    I read your story in the Good Weekend and also found inspiration in your words – I have just started exploring meditation and have long believed that we do not know a fraction of what lies within us or how to harness this inner strength. Thank you for your wise and inspiring words and for sharing your amazing and ongoing experience. I wish you continued strength, peace and love as you continue to explore and record your amazing adventure.

    Judy Whalan

  • Don Ockley

    Dear Anna, My experience after diagnosis with agressive prostate cancer two years ago, parallels yours. I can recommend http://www.worldwithoutcancer.org.uk where there is a 41 page download on the benefits of eating apricot kernels.
    Another recommendation is “Cancer – Cause & Cure” by Percy Weston, and the benefit of “Percy’s Powder”.
    But, “The case for a Creator” by Lee Strobel, probes how complex and well made we are and the argument that this did not just happen; it required intelligence.
    Another reference I’ve found helpful is “the Battle for Health is over pH”, by Gary Tunskey, advancing the theory that we need to keep our bodies alkaline to avoid ALL DISEASE. He says the medical profession is too focussed on symptoms and not enough on causes.
    I hope to be able to discuss my experiences with you.
    Best wishes,
    Don Ockley.

  • Franziska Goyo

    Hi Anna,

    Here is Franziska.

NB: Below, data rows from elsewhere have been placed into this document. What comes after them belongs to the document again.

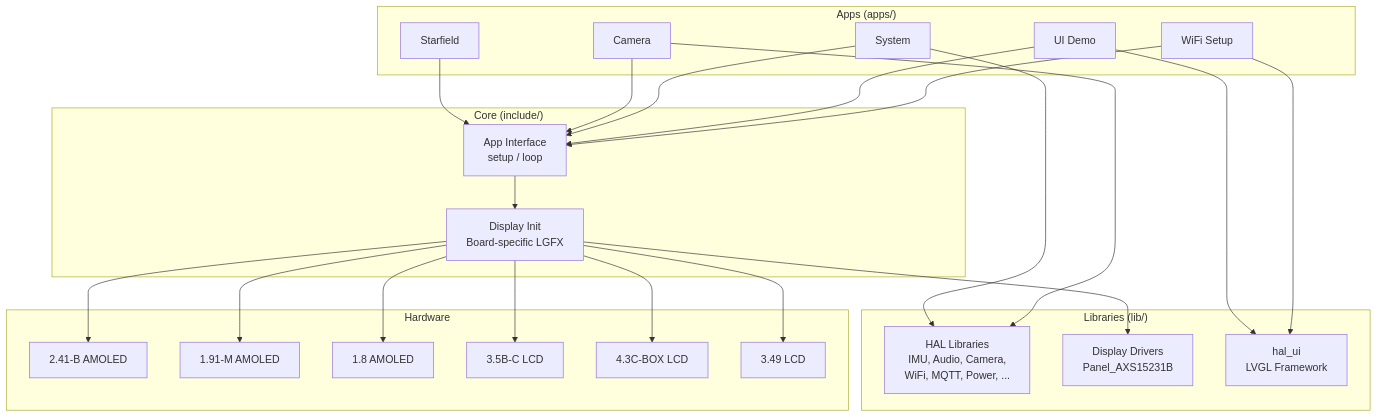
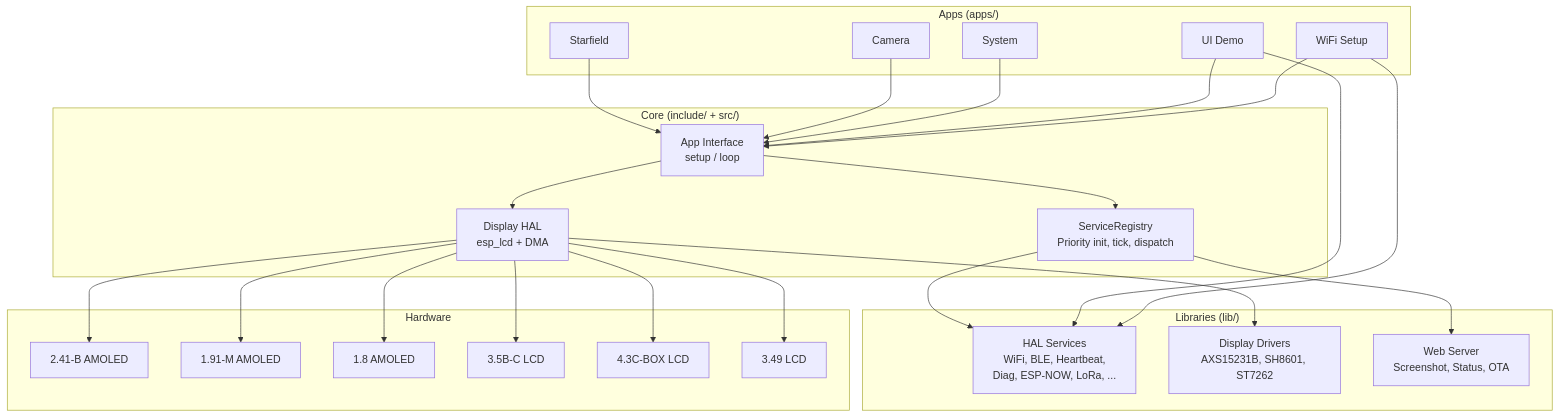
The diagram in README.md (Valpatel/tritium-edge), drawn with Mermaid before and after one commit. The commit also changed other lines of this file and 191 other files, not shown here.

````diff
--- a/README.md
+++ b/README.md
@@ -74,37 +74,40 @@
 ```mermaid
 graph TB
     subgraph "Apps (apps/)"
         SF[Starfield]
         CAM[Camera]
         SYS[System]
         UI[UI Demo]
         WIFI[WiFi Setup]
     end
 
-    subgraph "Core (include/)"
+    subgraph "Core (include/ + src/)"
         APP[App Interface<br>setup / loop]
-        DI[Display Init<br>Board-specific LGFX]
+        SR[ServiceRegistry<br>Priority init, tick, dispatch]
+        DI[Display HAL<br>esp_lcd + DMA]
     end
 
     subgraph "Libraries (lib/)"
-        HAL[HAL Libraries<br>IMU, Audio, Camera,<br>WiFi, MQTT, Power, ...]
-        DRV[Display Drivers<br>Panel_AXS15231B]
-        LVGL[hal_ui<br>LVGL Framework]
+        HAL[HAL Services<br>WiFi, BLE, Heartbeat,<br>Diag, ESP-NOW, LoRa, ...]
+        DRV[Display Drivers<br>AXS15231B, SH8601, ST7262]
+        WEB[Web Server<br>Screenshot, Status, OTA]
     end
 
     subgraph "Hardware"
         B1[2.41-B AMOLED]
         B2[1.91-M AMOLED]
         B3[1.8 AMOLED]
         B4[3.5B-C LCD]
         B5[4.3C-BOX LCD]
         B6[3.49 LCD]
     end
 
     SF & CAM & SYS & UI & WIFI --> APP
     APP --> DI
-    UI & WIFI --> LVGL
-    SYS & CAM --> HAL
+    APP --> SR
+    SR --> HAL
+    SR --> WEB
+    UI & WIFI --> HAL
     DI --> DRV
     DI --> B1 & B2 & B3 & B4 & B5 & B6
 ```
````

Do you remember me from our Sattipattana course together in February? I have been thinking of you now and then. And recently our vipassana teacher, Grace, gave me your article in the good weekend, while I was doing 4 days at the vipassana centre in Blackheath. She found it so inspiring. I’ve got a DVD on healing cancer with raw foods and would like to post a copy to you, if you are interested. And if you have the time and energy I’d love to catch up with you.
    E-mail me or call me: my contact details are on my website: http://www.goyointernational.com

    Best wishes, Franziska